● **TASK REQUIREMENTS**
Where in the data below does the word "repo" appear? Copy every line that has it.

● **Items from a data source**
┌────────

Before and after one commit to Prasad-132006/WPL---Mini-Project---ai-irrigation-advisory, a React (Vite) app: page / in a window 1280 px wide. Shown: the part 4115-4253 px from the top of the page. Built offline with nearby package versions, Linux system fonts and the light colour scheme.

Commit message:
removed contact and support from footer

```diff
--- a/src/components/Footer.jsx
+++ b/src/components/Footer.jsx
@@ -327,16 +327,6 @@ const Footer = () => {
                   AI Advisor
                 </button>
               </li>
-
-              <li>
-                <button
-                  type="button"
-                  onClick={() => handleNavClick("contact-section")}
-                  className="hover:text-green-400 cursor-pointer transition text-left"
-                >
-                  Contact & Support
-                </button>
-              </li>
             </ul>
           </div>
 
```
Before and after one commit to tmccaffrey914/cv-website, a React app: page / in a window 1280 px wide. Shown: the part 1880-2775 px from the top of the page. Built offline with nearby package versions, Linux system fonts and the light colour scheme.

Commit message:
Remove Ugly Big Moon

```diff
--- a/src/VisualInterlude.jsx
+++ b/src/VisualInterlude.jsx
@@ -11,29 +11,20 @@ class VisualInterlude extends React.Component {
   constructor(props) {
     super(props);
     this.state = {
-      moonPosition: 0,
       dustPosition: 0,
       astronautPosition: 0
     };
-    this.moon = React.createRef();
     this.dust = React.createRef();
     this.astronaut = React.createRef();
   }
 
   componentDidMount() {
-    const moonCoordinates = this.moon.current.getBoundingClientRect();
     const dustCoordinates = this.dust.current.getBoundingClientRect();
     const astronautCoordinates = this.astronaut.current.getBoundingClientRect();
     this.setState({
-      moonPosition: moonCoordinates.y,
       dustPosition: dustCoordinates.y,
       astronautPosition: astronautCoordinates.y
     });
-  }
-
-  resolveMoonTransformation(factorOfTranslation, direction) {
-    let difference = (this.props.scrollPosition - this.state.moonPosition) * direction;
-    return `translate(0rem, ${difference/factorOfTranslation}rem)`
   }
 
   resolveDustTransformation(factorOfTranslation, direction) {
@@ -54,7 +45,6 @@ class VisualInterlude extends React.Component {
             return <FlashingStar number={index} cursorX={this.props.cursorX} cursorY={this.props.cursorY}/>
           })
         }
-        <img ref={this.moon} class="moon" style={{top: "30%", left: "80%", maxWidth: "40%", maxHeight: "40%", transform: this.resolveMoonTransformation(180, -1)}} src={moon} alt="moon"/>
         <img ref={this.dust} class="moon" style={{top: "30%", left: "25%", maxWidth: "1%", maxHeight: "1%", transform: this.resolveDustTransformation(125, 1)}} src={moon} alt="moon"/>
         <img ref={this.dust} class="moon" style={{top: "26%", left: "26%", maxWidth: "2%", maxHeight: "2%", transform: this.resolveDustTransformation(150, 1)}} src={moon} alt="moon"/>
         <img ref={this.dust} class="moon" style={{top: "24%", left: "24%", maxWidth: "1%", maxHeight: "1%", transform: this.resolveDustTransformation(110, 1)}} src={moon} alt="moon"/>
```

└────────
┌────────

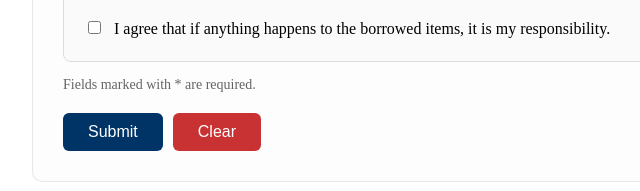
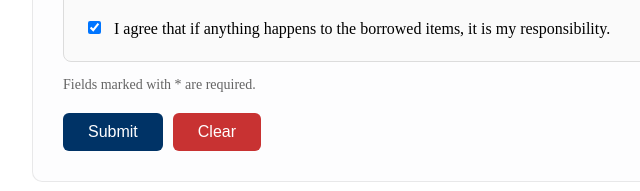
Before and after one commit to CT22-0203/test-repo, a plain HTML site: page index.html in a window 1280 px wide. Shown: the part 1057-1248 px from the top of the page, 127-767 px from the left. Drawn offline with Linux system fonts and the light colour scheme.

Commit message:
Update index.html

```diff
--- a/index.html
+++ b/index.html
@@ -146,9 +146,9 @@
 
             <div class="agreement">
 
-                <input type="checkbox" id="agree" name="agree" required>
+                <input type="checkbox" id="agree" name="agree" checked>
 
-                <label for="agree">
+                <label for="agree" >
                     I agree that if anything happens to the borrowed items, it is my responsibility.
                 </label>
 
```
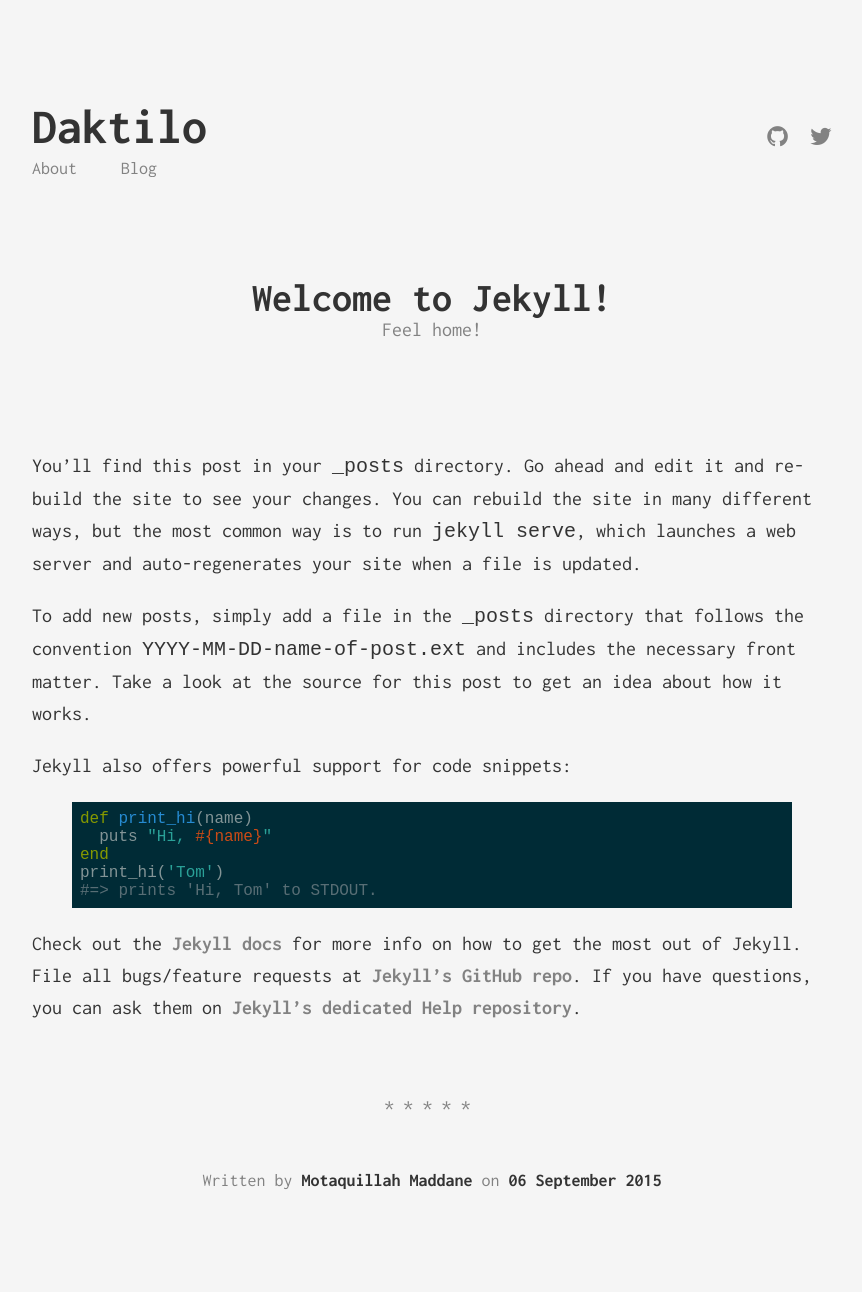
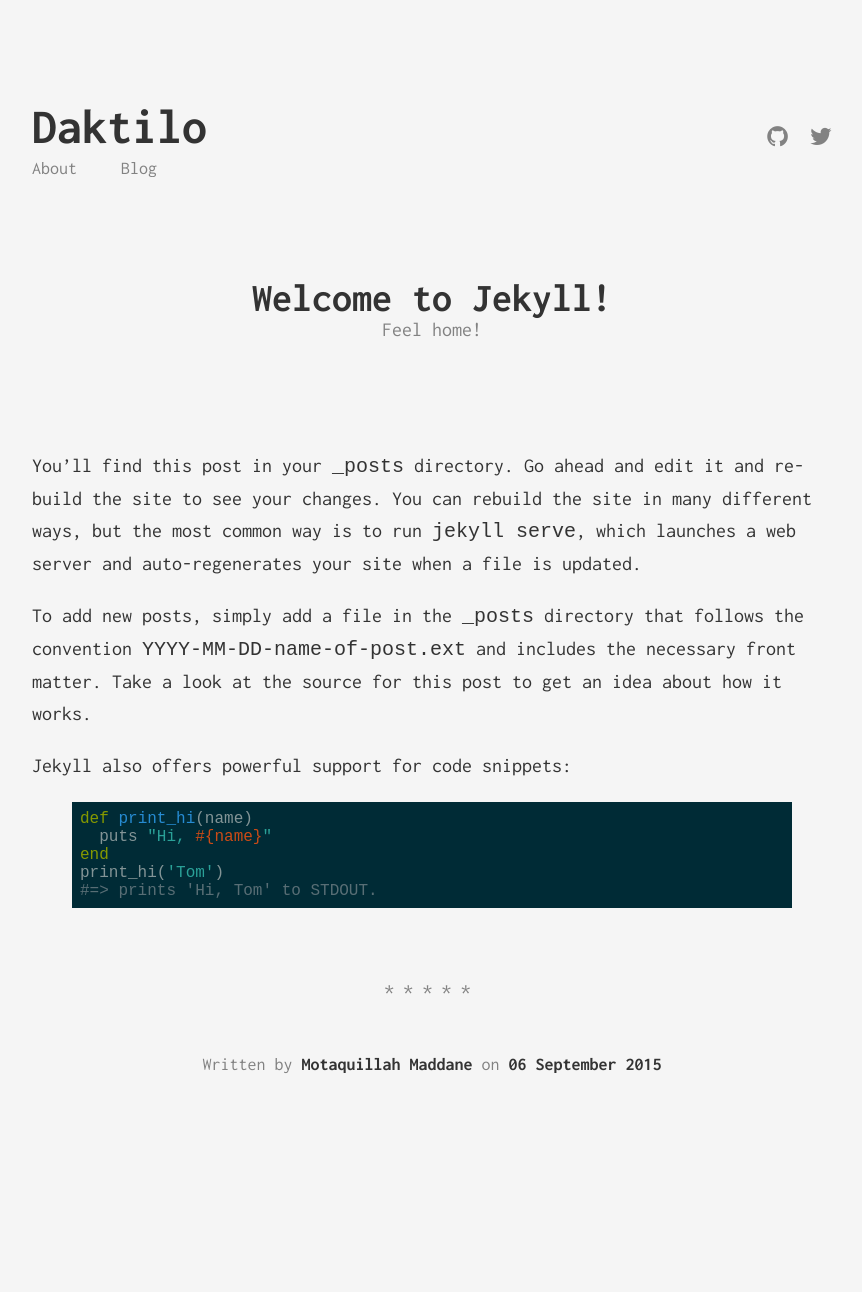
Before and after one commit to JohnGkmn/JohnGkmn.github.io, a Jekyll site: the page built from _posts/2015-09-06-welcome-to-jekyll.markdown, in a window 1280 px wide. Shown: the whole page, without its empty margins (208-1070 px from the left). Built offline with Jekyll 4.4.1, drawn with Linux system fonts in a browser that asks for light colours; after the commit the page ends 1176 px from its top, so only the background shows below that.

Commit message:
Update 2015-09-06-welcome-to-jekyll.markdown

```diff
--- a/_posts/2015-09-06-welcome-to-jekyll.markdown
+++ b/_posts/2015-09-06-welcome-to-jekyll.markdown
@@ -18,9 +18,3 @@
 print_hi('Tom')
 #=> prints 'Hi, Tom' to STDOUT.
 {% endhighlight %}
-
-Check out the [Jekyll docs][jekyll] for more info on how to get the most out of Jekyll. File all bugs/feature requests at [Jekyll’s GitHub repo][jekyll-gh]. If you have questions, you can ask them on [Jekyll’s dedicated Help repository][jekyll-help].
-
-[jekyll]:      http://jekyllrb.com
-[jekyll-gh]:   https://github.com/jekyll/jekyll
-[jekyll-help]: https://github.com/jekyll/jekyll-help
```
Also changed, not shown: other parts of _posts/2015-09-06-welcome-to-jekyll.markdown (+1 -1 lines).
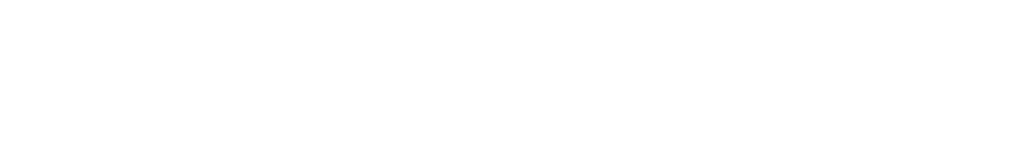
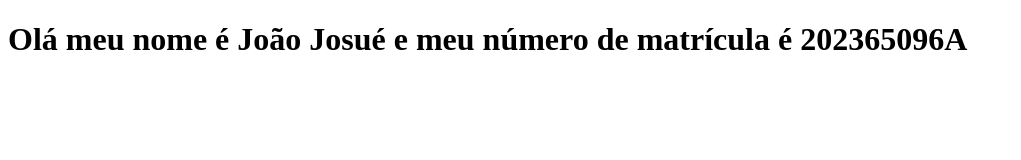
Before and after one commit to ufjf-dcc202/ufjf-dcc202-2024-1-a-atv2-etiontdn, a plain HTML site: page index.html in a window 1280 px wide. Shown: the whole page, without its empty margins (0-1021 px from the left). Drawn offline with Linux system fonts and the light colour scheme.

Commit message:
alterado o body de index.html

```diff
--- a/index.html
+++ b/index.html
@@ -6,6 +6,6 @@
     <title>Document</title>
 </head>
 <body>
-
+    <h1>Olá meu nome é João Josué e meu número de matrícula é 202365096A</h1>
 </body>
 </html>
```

└────────
┌────────

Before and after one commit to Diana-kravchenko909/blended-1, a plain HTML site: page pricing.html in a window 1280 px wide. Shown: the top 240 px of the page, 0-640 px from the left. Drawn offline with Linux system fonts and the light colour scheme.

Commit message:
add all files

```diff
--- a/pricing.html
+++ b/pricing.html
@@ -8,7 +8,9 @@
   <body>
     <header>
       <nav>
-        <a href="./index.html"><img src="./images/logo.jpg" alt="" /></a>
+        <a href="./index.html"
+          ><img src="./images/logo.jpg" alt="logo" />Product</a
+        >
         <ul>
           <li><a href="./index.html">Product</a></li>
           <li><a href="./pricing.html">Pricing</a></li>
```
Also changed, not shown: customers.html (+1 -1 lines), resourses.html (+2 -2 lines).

└────────

● **ANSWER TO THIS TASK**
Before and after one commit to CT22-0203/test-repo, a plain HTML site: page index.html in a window 1280 px wide. Shown: the part 1057-1248 px from the top of the page, 127-767 px from the left. Drawn offline with Linux system fonts and the light colour scheme.
-Check out the [Jekyll docs][jekyll] for more info on how to get the most out of Jekyll. File all bugs/feature requests at [Jekyll’s GitHub repo][jekyll-gh]. If you have questions, you can ask them on [Jekyll’s dedicated Help repository][jekyll-help].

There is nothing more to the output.